TASK DETAILS> An exact copy of the entries below is the expected answer.

DATA FOR THE TASK Start Marker

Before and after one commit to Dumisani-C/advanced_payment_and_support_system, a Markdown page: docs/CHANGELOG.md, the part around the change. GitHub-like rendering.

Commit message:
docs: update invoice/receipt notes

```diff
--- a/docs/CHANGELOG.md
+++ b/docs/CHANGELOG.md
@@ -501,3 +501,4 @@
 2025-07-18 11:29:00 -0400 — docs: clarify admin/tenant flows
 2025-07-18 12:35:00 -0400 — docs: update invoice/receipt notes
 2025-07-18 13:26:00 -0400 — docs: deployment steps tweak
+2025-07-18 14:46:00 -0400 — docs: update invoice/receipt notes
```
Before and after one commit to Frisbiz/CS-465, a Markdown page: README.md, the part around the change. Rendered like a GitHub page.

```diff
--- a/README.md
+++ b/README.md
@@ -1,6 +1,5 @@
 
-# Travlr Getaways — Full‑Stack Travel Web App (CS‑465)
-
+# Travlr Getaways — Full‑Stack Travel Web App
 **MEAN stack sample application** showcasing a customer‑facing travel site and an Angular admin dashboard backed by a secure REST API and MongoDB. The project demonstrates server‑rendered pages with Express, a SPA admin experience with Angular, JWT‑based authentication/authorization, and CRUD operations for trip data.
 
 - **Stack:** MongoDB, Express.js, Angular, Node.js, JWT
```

DATA FOR THE TASK End Marker

RESULT FOR THIS TASK>
Before and after one commit to Dumisani-C/advanced_payment_and_support_system, a Markdown page: docs/CHANGELOG.md, the part around the change. GitHub-like rendering.

Commit message:
docs: update invoice/receipt notes

```diff
--- a/docs/CHANGELOG.md
+++ b/docs/CHANGELOG.md
@@ -501,3 +501,4 @@
 2025-07-18 11:29:00 -0400 — docs: clarify admin/tenant flows
 2025-07-18 12:35:00 -0400 — docs: update invoice/receipt notes
 2025-07-18 13:26:00 -0400 — docs: deployment steps tweak
+2025-07-18 14:46:00 -0400 — docs: update invoice/receipt notes
```
Before and after one commit to Frisbiz/CS-465, a Markdown page: README.md, the part around the change. Rendered like a GitHub page.

```diff
--- a/README.md
+++ b/README.md
@@ -1,6 +1,5 @@
 
-# Travlr Getaways — Full‑Stack Travel Web App (CS‑465)
-
+# Travlr Getaways — Full‑Stack Travel Web App
 **MEAN stack sample application** showcasing a customer‑facing travel site and an Angular admin dashboard backed by a secure REST API and MongoDB. The project demonstrates server‑rendered pages with Express, a SPA admin experience with Angular, JWT‑based authentication/authorization, and CRUD operations for trip data.
 
 - **Stack:** MongoDB, Express.js, Angular, Node.js, JWT
```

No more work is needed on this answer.